The second issue that people may face is that the actual performance of the sub accounts does not match what was illustrated.  Sometimes a very high rate of return will be used to illustrate a policy, such as 8% to 10%.  If the mutual fund sub-accounts within the policy do not perform as well as the illustrated rate of return showed, then the owner of the policy may not end up with enough cash in the policy to cover the increasing insurance costs.  When the market is down, the insurance costs will rob an even higher percentage of the total cash in the policy, and limit future growth.  Projects always assume straight line growth, but anyone who has invested money in the stock market that linear growth is the only thing you can count on never happening.

Another issue is that people take advantage of the flexible nature of universal life policies.  As long as there is sufficient cash to pay insurance charge deductions, the policy stays in force.  Many people will do a good job of building their cash initially, but realize that they can skip payments or stop payments for a period of time and the policy will not lapse.  While this is true, and it is good for people in the short term, it is starving the policy of the cash value it needs to stay in force later when costs are high.  People also take loans and withdrawals from these policies, further destroying cash value.

No matter the cause, a lower cash value means that out of pocket costs will be very high at some point.  This puts the policy at a very high chance of lapsing for the average person.  Most people do not understand how the policy is structured to work for their benefit when it is properly funded.

Variable Life Insurance Can Work For People With Money

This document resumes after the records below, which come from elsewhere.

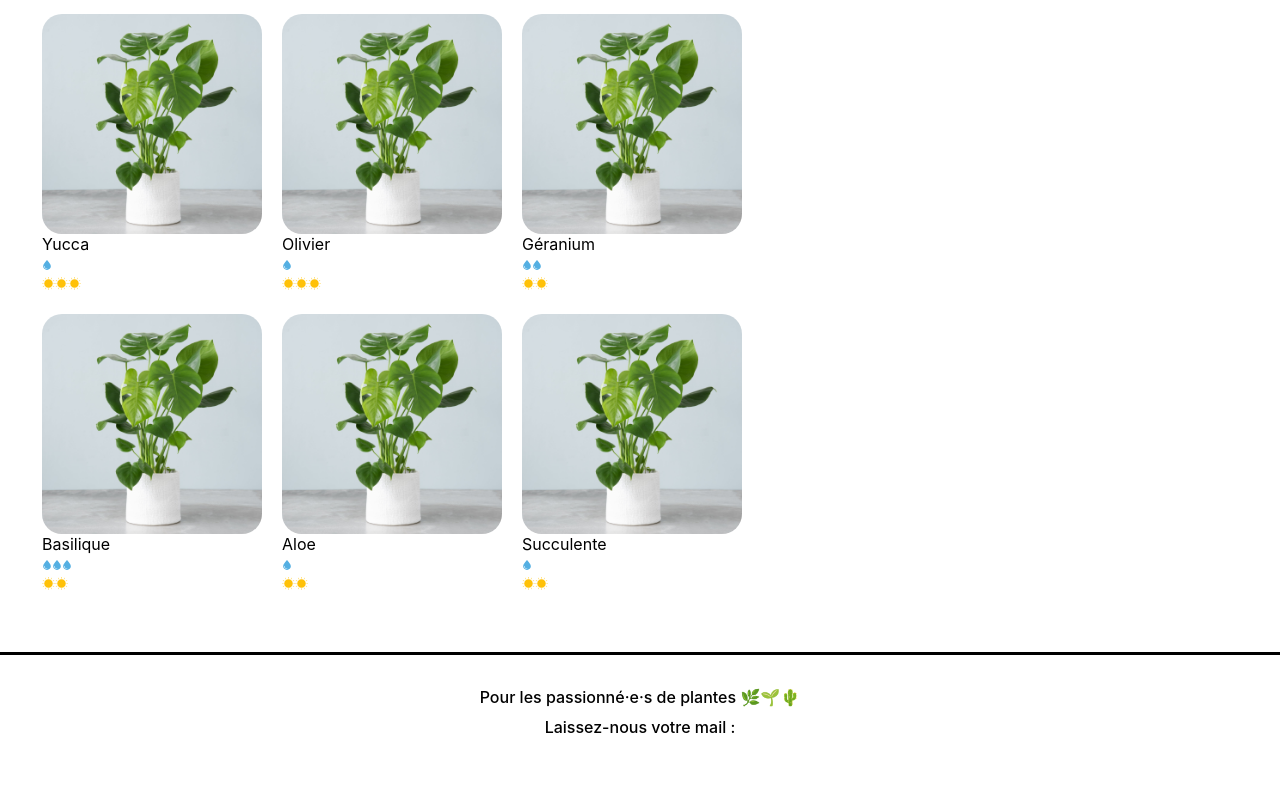
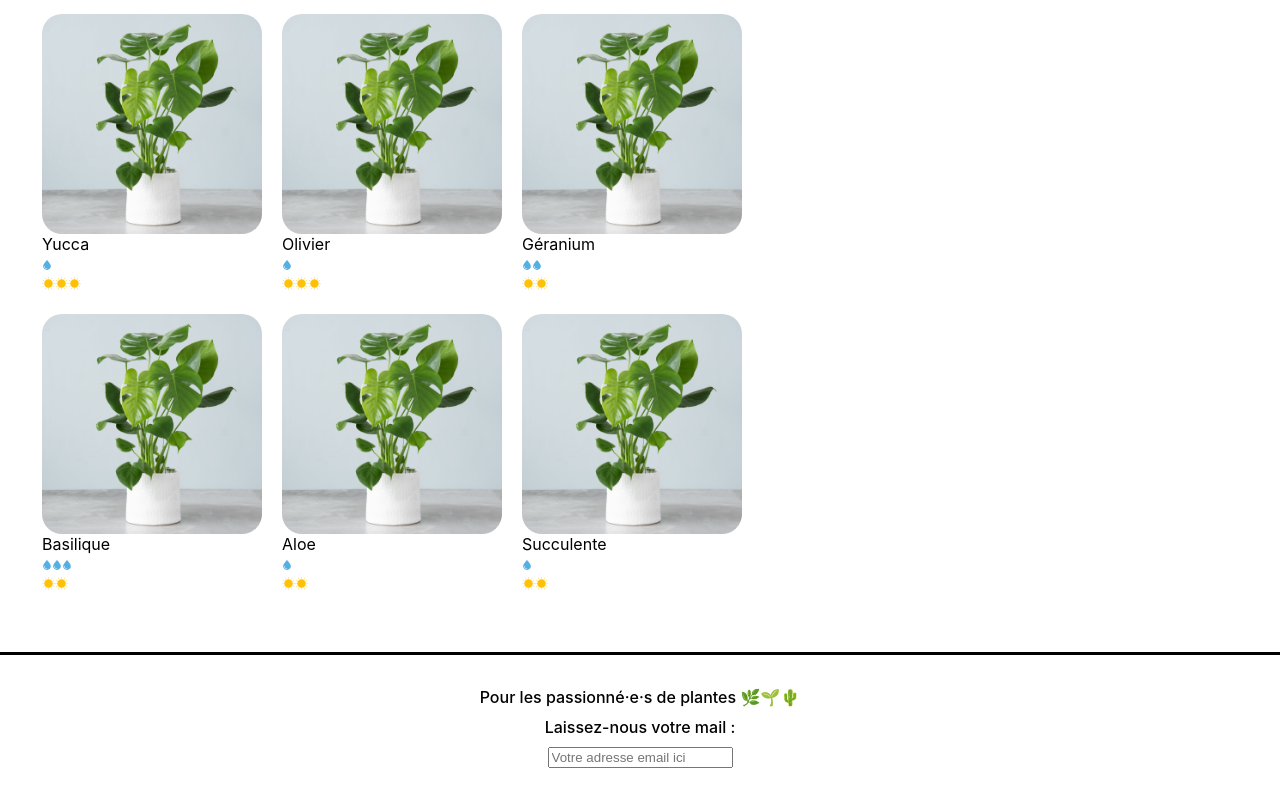
Before and after one commit to Vives-M/learning-react, a React (Create React App) app in the folder la-maison-jungle/: page / in a window 1280 px wide. Shown: the part 569-1369 px from the top of the page. Before the commit the page ends 1348 px from the top, so only its background shows below. Built offline with nearby package versions, Linux system fonts and the light colour scheme.

Commit message:
add functions to save user emails and put an alert if there is not @

```diff
--- a/la-maison-jungle/src/components/Footer.js
+++ b/la-maison-jungle/src/components/Footer.js
@@ -4,14 +4,34 @@ import '../styles/Footer.css'
 function Footer() {
 	const [inputValue, setInputValue] = useState('')
 
+  function handleInput(e) {
+    setInputValue(e.target.value)
+  }
+
+  function handleBlur() {
+      if (!inputValue.includes('@')) {
+        alert('Attention, il n\'y a pas d\'@, ceci n\'est pas une adrese valide !')
+      }
+  }
 	return (
 		<footer className='lmj-footer'>
 			<div className='lmj-footer-elem'>
 				Pour les passionné·e·s de plantes 🌿🌱🌵
 			</div>
 			<div className='lmj-footer-elem'>Laissez-nous votre mail :</div>
+      <input type='email'
+      value={inputValue}
+      placeholder='Votre adresse email ici'
+      onChange={handleInput}
+      onBlur={handleBlur}/>
+
 		</footer>
 	)
+
+
 }
 
+
+
+
 export default Footer
```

Variable universal life insurance works well for a small subset of people.  These are people who have sufficient money to fund the policy at least as well as the original illustration intended it to be funded.  These policies work the very best when most of the total funding takes place within the first few years.  The problems with a VUL policy (overwhelming charges due to low cash value) do not exist when large payments are made into the policy.  Especially during periods of high market growth the policy will make money faster, and the long term charges to the owner will be lower with a VUL policy than with a traditional whole life insurance policy.

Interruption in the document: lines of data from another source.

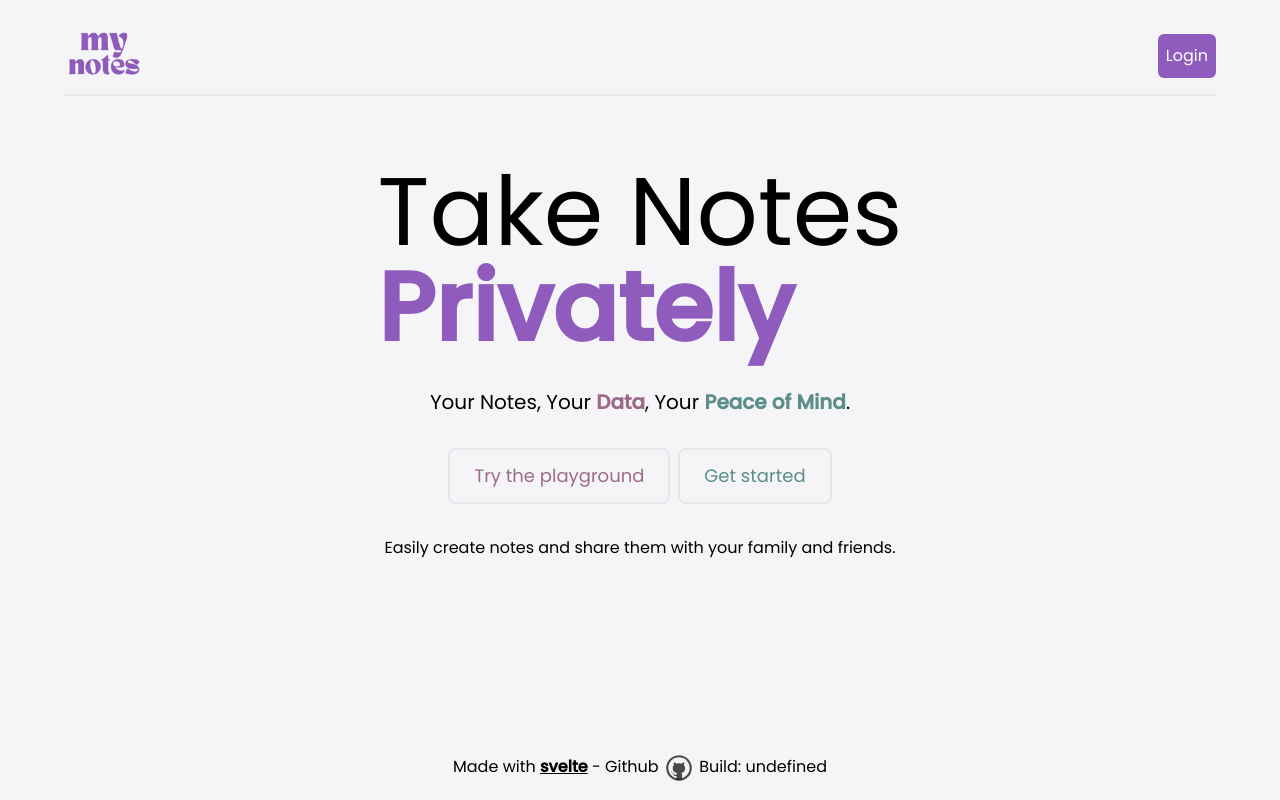
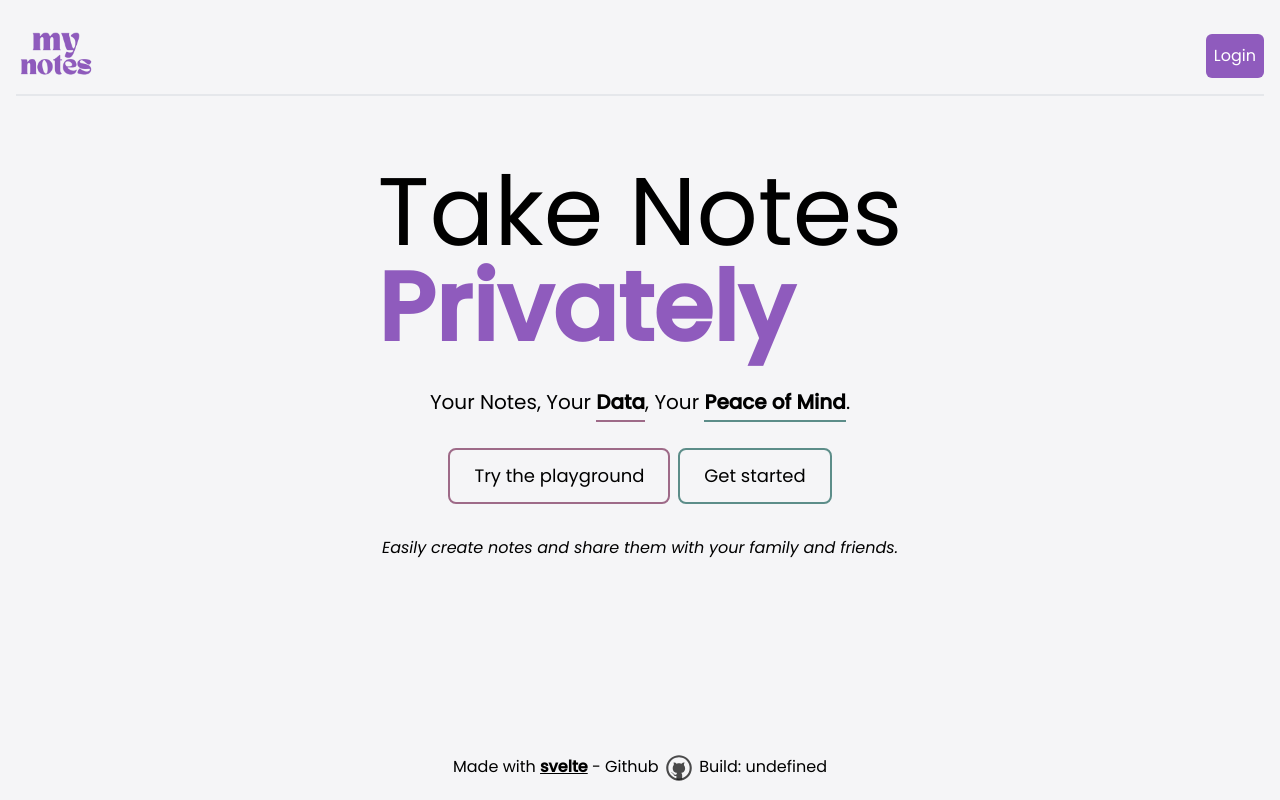
Before and after one commit to dejanvasic85/notes, a SvelteKit app: page / in a window 1280 px wide. Built offline with nearby package versions, Linux system fonts and the light colour scheme; no server answers.

Commit message:
Using normal text for link colours

```diff
--- a/src/components/Link.svelte
+++ b/src/components/Link.svelte
@@ -1,14 +1,11 @@
 <script lang="ts">
 	export let href: string;
-
-	// primary doesn't really work here because we don't have primary dark text colour
-	// before adding primary, think about the design and how it will look like
-	export let variant: 'secondary' | 'tertiary' = 'secondary';
+	export let variant: 'primary' | 'secondary' | 'tertiary';
 </script>
 
 <a
 	{href}
-	class="dark:text-{variant}Dark dark:border-{variant}Dark rounded-lg border-2 border-{variant} px-6 py-3 text-{variant} transition-colors duration-300 hover:bg-{variant}/90 hover:text-white md:text-lg"
+	class="rounded-lg border-2 border-{variant} px-6 py-3 transition-colors duration-300 dark:text-white hover:bg-{variant}/90 md:text-lg"
 >
 	<slot />
 </a>
--- a/src/routes/+page.svelte
+++ b/src/routes/+page.svelte
@@ -9,7 +9,7 @@
 	<meta name="description" content="Personal note taking application and sharing with family" />
 </svelte:head>
 
-<header class="borderpx-6 container mx-auto h-20 max-w-6xl border-b-2">
+<header class="borderpx-6 container mx-auto h-20 border-b-2">
 	<nav class="flex w-full items-center justify-between">
 		<img src={logo} alt="Notes" class="size-20" />
 		<Button>Login</Button>
@@ -23,15 +23,14 @@
 	</h1>
 
 	<p class="text-lg md:text-xl">
-		Your Notes, Your <span class="dark:text-secondaryDark font-bold text-secondary">Data</span>,
-		Your
-		<span class="dark:text-tertiaryDark font-bold text-tertiary">Peace of Mind</span>.
+		Your Notes, Your <span class="border-b-2 border-secondary pb-1 font-semibold">Data</span>, Your
+		<span class="border-b-2 border-tertiary pb-1 font-bold">Peace of Mind</span>.
 	</p>
 
 	<div class="flex gap-2">
-		<Link href="/playground">Try the playground</Link>
+		<Link href="/playground" variant="secondary">Try the playground</Link>
 		<Link href="/api/auth/login?screen_hint=register" variant="tertiary">Get started</Link>
 	</div>
 
-	<p class="text-center">Easily create notes and share them with your family and friends.</p>
+	<p class="text-center italic">Easily create notes and share them with your family and friends.</p>
 </section>
--- a/tailwind.config.js
+++ b/tailwind.config.js
@@ -10,9 +10,7 @@ export default {
 				dark: colors.slate[900],
 				primary: '#8f5bbd',
 				secondary: '#9E6A88',
-				secondaryDark: '#BF9CB5',
 				tertiary: '#5C8D89',
-				tertiaryDark: '#84AEAC',
 				background: '#f5f5f7'
 			},
 			fontFamily: {
```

It works because a high cash value will appreciate with the market over time, building faster than the insurance charges are being taken from the cash.  A higher cash value will also lessen the “net amount at risk” from which charges are based.  Essentially with high enough funding the policy becomes an investment account which can be passed on tax free to the beneficiaries.

The biggest issue in the industry is that most sales are not to people with sufficient financial resources, but they are to people with moderate resources.  Most people can not afford to truly fund their policy to the level that it needs to be funded.  The vast majority of people looking at life insurance (99%) should focus their attention to Term Life or Whole Life insurance.  Only people who are sophisticated enough to understand how the policy works, what the goals and advantages of using it over whole life insurance are, and  people with large financial resources to fund it properly, should even consider purchasing a variable universal life insurance policy.

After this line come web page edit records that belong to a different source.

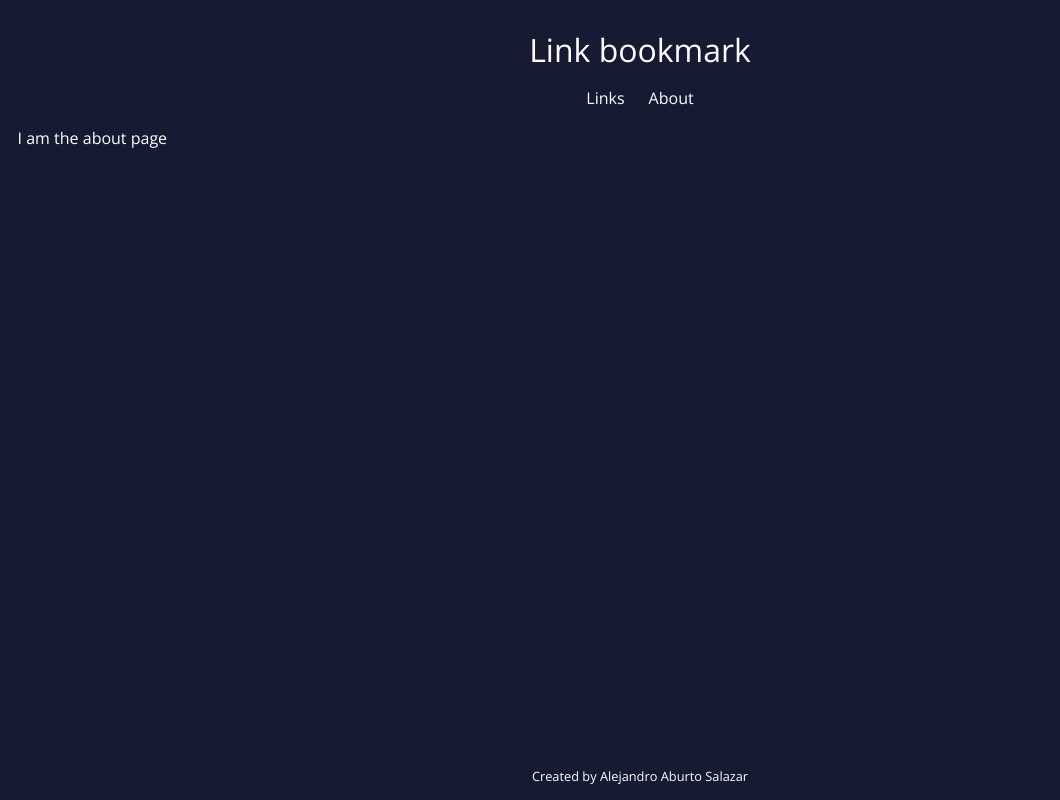
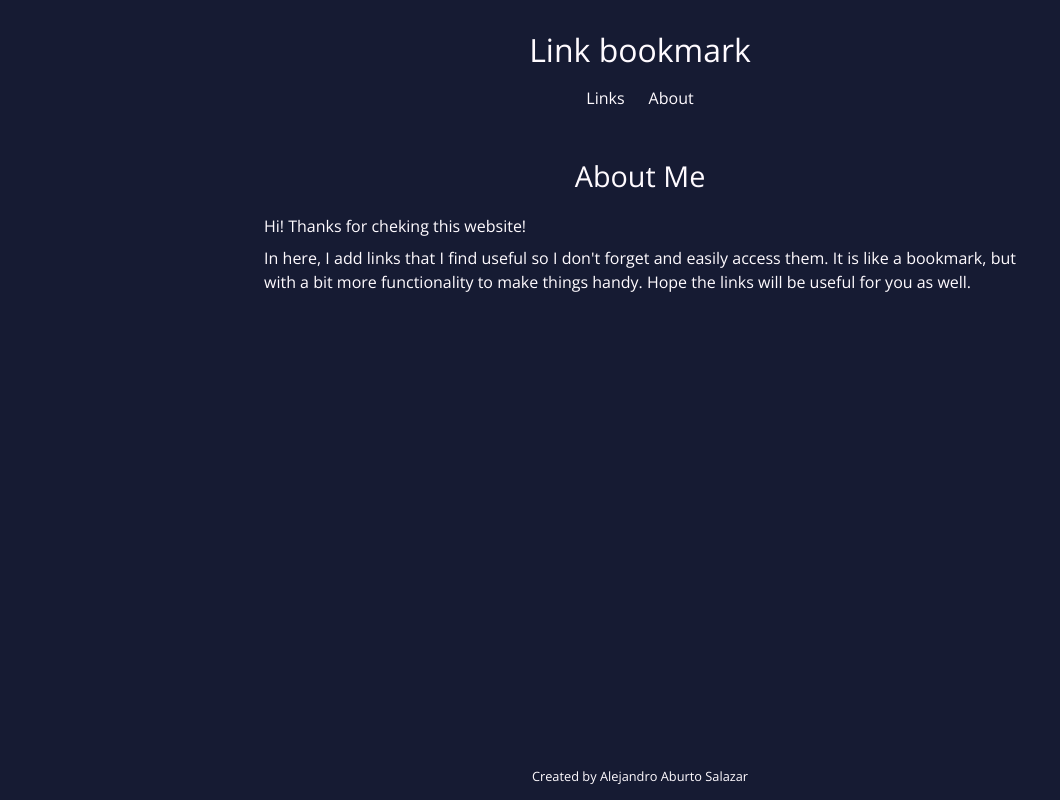
Before and after one commit to aburto22/bookmark, a SvelteKit app: page /about in a window 1280 px wide. Shown: the whole page, without its empty margins (0-1060 px from the left). Built offline with nearby package versions, Linux system fonts and the light colour scheme.

Commit message:
added initial fetch links

```diff
--- a/package.json
+++ b/package.json
@@ -21,6 +21,7 @@
 		"eslint-plugin-svelte3": "^4.0.0",
 		"prettier": "^2.6.2",
 		"prettier-plugin-svelte": "^2.7.0",
+		"prisma": "^4.3.1",
 		"sass": "^1.55.0",
 		"svelte": "^3.46.0",
 		"svelte-check": "^2.7.1",
@@ -31,6 +32,7 @@
 	},
 	"type": "module",
 	"dependencies": {
-		"@fontsource/open-sans": "^4.5.11"
+		"@fontsource/open-sans": "^4.5.11",
+		"@prisma/client": "^4.3.1"
 	}
 }
--- /dev/null
+++ b/src/db/index.ts
@@ -0,0 +1,5 @@
+import { PrismaClient } from '@prisma/client';
+
+const db = new PrismaClient();
+
+export default db;
--- a/src/routes/+page.svelte
+++ b/src/routes/+page.svelte
@@ -1,2 +1,21 @@
-<h1>title yeah!</h1>
-I am the main
+<script lang="ts">
+	import type { PageData } from './$types';
+
+	export let data: PageData;
+	const { links } = data;
+</script>
+
+<section>
+	<h1>There are my link</h1>
+	<ul>
+		{#each links as link}
+			<li>{link.name}</li>
+		{/each}
+	</ul>
+</section>
+
+<style>
+	section {
+		padding: 1rem;
+	}
+</style>
--- a/src/routes/about/+page.svelte
+++ b/src/routes/about/+page.svelte
@@ -1 +1,29 @@
-<h1>I am the about page</h1>
+<section>
+	<h1>About Me</h1>
+	<p>Hi! Thanks for cheking this website!</p>
+	<p>
+		In here, I add links that I find useful so I don't forget and easily access them. It is like a
+		bookmark, but with a bit more functionality to make things handy. Hope the links will be useful
+		for you as well.
+	</p>
+</section>
+
+<style>
+	section {
+		padding: 1rem;
+		max-width: 50rem;
+		margin: 0 auto;
+	}
+
+	h1 {
+		font-size: 1.8rem;
+		margin: 1rem 0 1.5rem;
+		text-align: center;
+	}
+
+	p {
+		line-height: 1.5rem;
+		margin: 0.5rem;
+		text-align: justify;
+	}
+</style>
--- a/svelte.config.js
+++ b/svelte.config.js
@@ -9,7 +9,9 @@ const config = {
 
 	kit: {
 		adapter: adapter(),
-		alias: {}
+		alias: {
+			$db: './src/db'
+		}
 	}
 };
 
```
Also changed, not shown: src/routes/+page.server.ts (added, +10 -0 lines), 2 other files (tests, documents, lock files or other folders).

The Verdict

Stay away from Variable Universal Life insurance.  Unless you are an extremely sophisticated investor with trust planning needs, odds are that a traditional life insurance policy will fit your needs better.